SIMBAD references

2010ApJ...710.1310M - Astrophys. J., 710, 1310-1323 (2010/February-3)

A comprehensive progenitor model for SNe Ia.


Abstract (from CDS):

Although the nature of the progenitor of Type Ia supernovae (SNe Ia) is still unclear, the single-degenerate (SD) channel for the progenitor is currently accepted, in which a carbon-oxygen white dwarf (CO WD) accretes hydrogen-rich material from its companion, increases its mass to the Chandrasekhar mass limit, and then explodes as an SN Ia. The companion may be a main sequence or a slightly evolved star (WD + MS), or a red giant star (WD + RG). Incorporating the effect of mass stripping and accretion-disk instability on the evolution of the WD binary, we carried out binary stellar evolution calculations for more than 1600 close WD binaries. As a result, the initial parameter spaces for SNe Ia are presented in an orbital period-secondary mass (log Pi, M i2) plane. We confirmed that in a WD + MS system, the initial companion leading to SNe Ia may have mass from 1 M to 5 M. The initial WD mass for SNe Ia from WD + MS channel is as low as 0.565 M, while the lowest WD mass from the WD + RG channel is 1.0 M. Adopting the above results, we studied the birth rate of SNe Ia via a binary population synthesis approach. We found that the Galactic SNe Ia birth rate from SD model is (2.55-2.9)x10–3/yr (including WD + He star channel), which is slightly smaller than that from observation. If a single starburst is assumed, the distribution of the delay time of SNe Ia from the SD model may be a weak bimodality, where WD + He channel contributes to SNe Ia with delay time shorter than 108 yr and WD + RG channel to those with age longer than 6 Gyr.
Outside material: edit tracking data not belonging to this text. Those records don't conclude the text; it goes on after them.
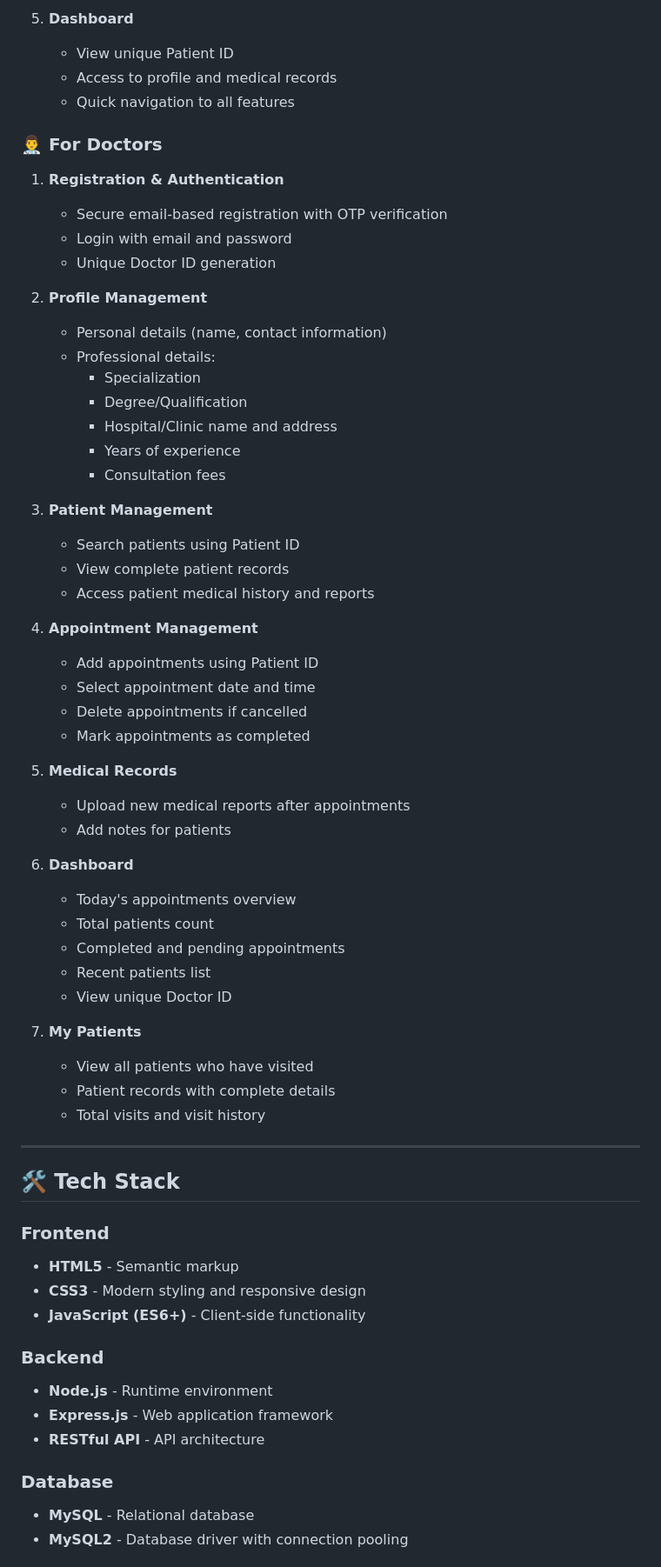
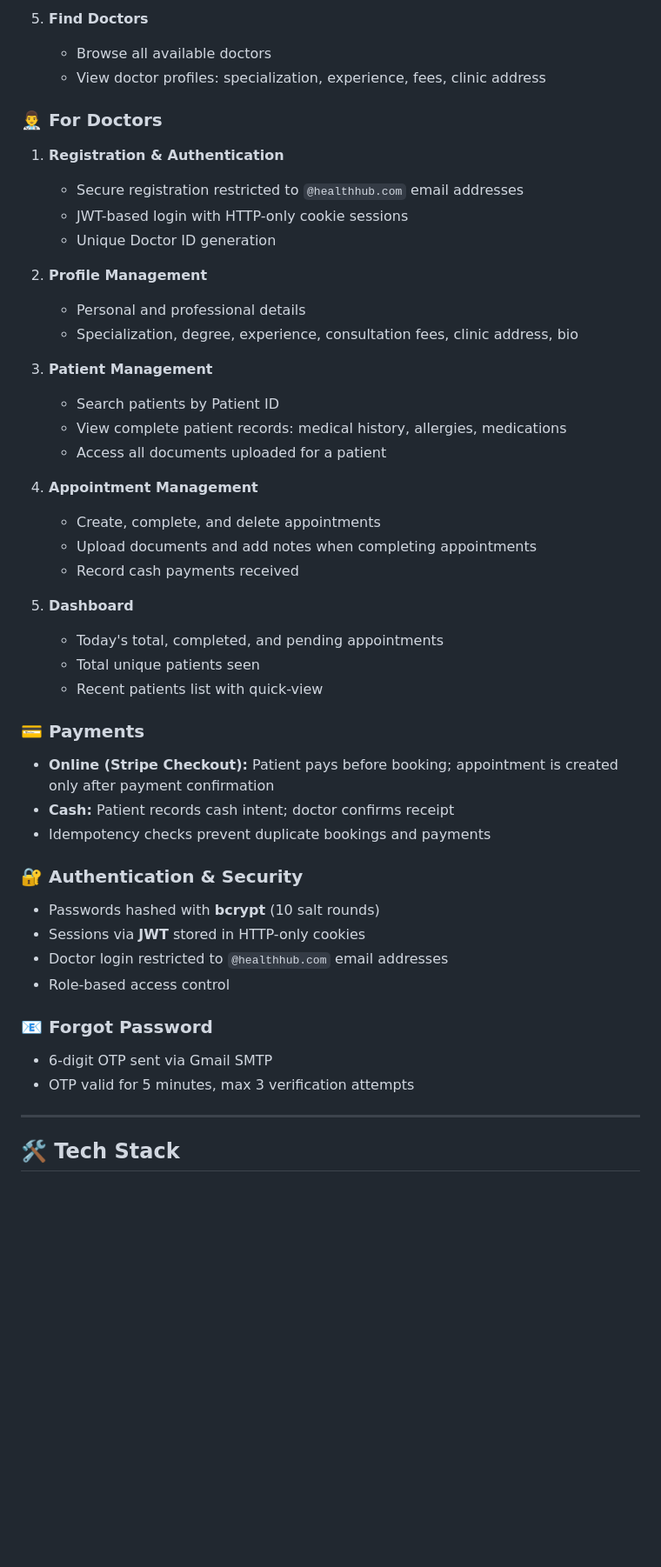
Before and after one commit to PrasadNayak01/HealthHub, a Markdown page: README.md, the part around one of its changes. Shown at 87% size. GitHub-like rendering; blank space fills up the shorter version.

```diff
--- a/README.md
+++ b/README.md
@@ -78,67 +91,53 @@ Kerala hosts a significant migrant population lacking comprehensive health recor
 
-5. **Dashboard**
-   - View unique Patient ID
-   - Access to profile and medical records
-   - Quick navigation to all features
+5. **Find Doctors**
+   - Browse all available doctors
+   - View doctor profiles: specialization, experience, fees, clinic address
 
 ### 👨‍⚕️ For Doctors
 
 1. **Registration & Authentication**
-   - Secure email-based registration with OTP verification
-   - Login with email and password
+   - Secure registration restricted to `@healthhub.com` email addresses
+   - JWT-based login with HTTP-only cookie sessions
    - Unique Doctor ID generation
 
 2. **Profile Management**
-   - Personal details (name, contact information)
-   - Professional details:
-     - Specialization
-     - Degree/Qualification
-     - Hospital/Clinic name and address
-     - Years of experience
-     - Consultation fees
+   - Personal and professional details
+   - Specialization, degree, experience, consultation fees, clinic address, bio
 
 3. **Patient Management**
-   - Search patients using Patient ID
-   - View complete patient records
-   - Access patient medical history and reports
+   - Search patients by Patient ID
+   - View complete patient records: medical history, allergies, medications
+   - Access all documents uploaded for a patient
 
 4. **Appointment Management**
-   - Add appointments using Patient ID
-   - Select appointment date and time
-   - Delete appointments if cancelled
-   - Mark appointments as completed
+   - Create, complete, and delete appointments
+   - Upload documents and add notes when completing appointments
+   - Record cash payments received
 
-5. **Medical Records**
-   - Upload new medical reports after appointments
-   - Add notes for patients
+5. **Dashboard**
+   - Today's total, completed, and pending appointments
+   - Total unique patients seen
+   - Recent patients list with quick-view
 
-6. **Dashboard**
-   - Today's appointments overview
-   - Total patients count
-   - Completed and pending appointments
-   - Recent patients list
-   - View unique Doctor ID
+### 💳 Payments
 
-7. **My Patients**
-   - View all patients who have visited
-   - Patient records with complete details
-   - Total visits and visit history
+- **Online (Stripe Checkout):** Patient pays before booking; appointment is created only after payment confirmation
+- **Cash:** Patient records cash intent; doctor confirms receipt
+- Idempotency checks prevent duplicate bookings and payments
+
+### 🔐 Authentication & Security
+
+- Passwords hashed with **bcrypt** (10 salt rounds)
+- Sessions via **JWT** stored in HTTP-only cookies
+- Doctor login restricted to `@healthhub.com` email addresses
+- Role-based access control
+
+### 📧 Forgot Password
+
+- 6-digit OTP sent via Gmail SMTP
+- OTP valid for 5 minutes, max 3 verification attempts
 
 ---
 
 ## 🛠️ Tech Stack
 
-### Frontend
-- **HTML5** - Semantic markup
-- **CSS3** - Modern styling and responsive design
-- **JavaScript (ES6+)** - Client-side functionality
-
-### Backend
-- **Node.js** - Runtime environment
-- **Express.js** - Web application framework
-- **RESTful API** - API architecture
-
-### Database
-- **MySQL** - Relational database
-- **MySQL2** - Database driver with connection pooling
-
```
Also changed, not shown: other parts of README.md (+145 -135 lines).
Abstract Copyright:

Journal keyword(s): binaries: close - stars: evolution - stars: dwarf novae - supernovae: general - white dwarfs
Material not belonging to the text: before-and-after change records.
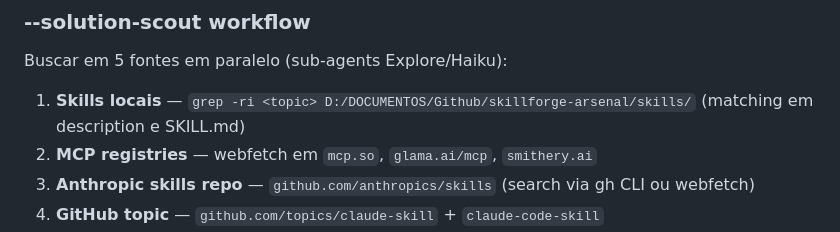
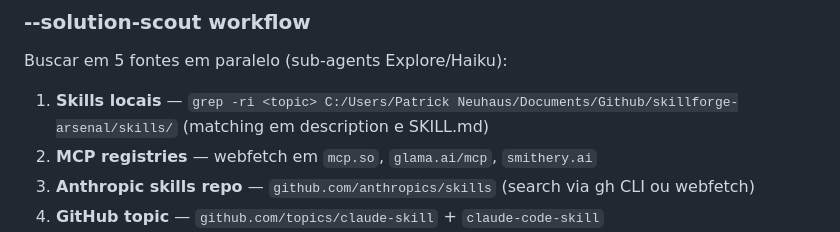
Before and after one commit to patrick-neuhaus/skillforge-arsenal, a Markdown page: skills/reference-finder/SKILL.md, the part around the change. Drawn GitHub-style.

```diff
--- a/skills/reference-finder/SKILL.md
+++ b/skills/reference-finder/SKILL.md
@@ -30,7 +30,7 @@ Exemplo:
 
 Buscar em 5 fontes em paralelo (sub-agents Explore/Haiku):
 
-1. **Skills locais** — `grep -ri <topic> D:/DOCUMENTOS/Github/skillforge-arsenal/skills/` (matching em description e SKILL.md)
+1. **Skills locais** — `grep -ri <topic> C:/Users/Patrick Neuhaus/Documents/Github/skillforge-arsenal/skills/` (matching em description e SKILL.md)
 2. **MCP registries** — webfetch em `mcp.so`, `glama.ai/mcp`, `smithery.ai`
 3. **Anthropic skills repo** — `github.com/anthropics/skills` (search via gh CLI ou webfetch)
 4. **GitHub topic** — `github.com/topics/claude-skill` + `claude-code-skill`
```
Also changed, not shown: WAVE-G-SYNC-CHECKPOINT.md (+1 -1 lines).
Simbad objects: 9

goto Full paper

goto View the reference in ADS

To bookmark this query, right click on this link: simbad:2010ApJ...710.1310M and select 'bookmark this link' or equivalent in the popup menu


© Université de Strasbourg/CNRS

    • Contact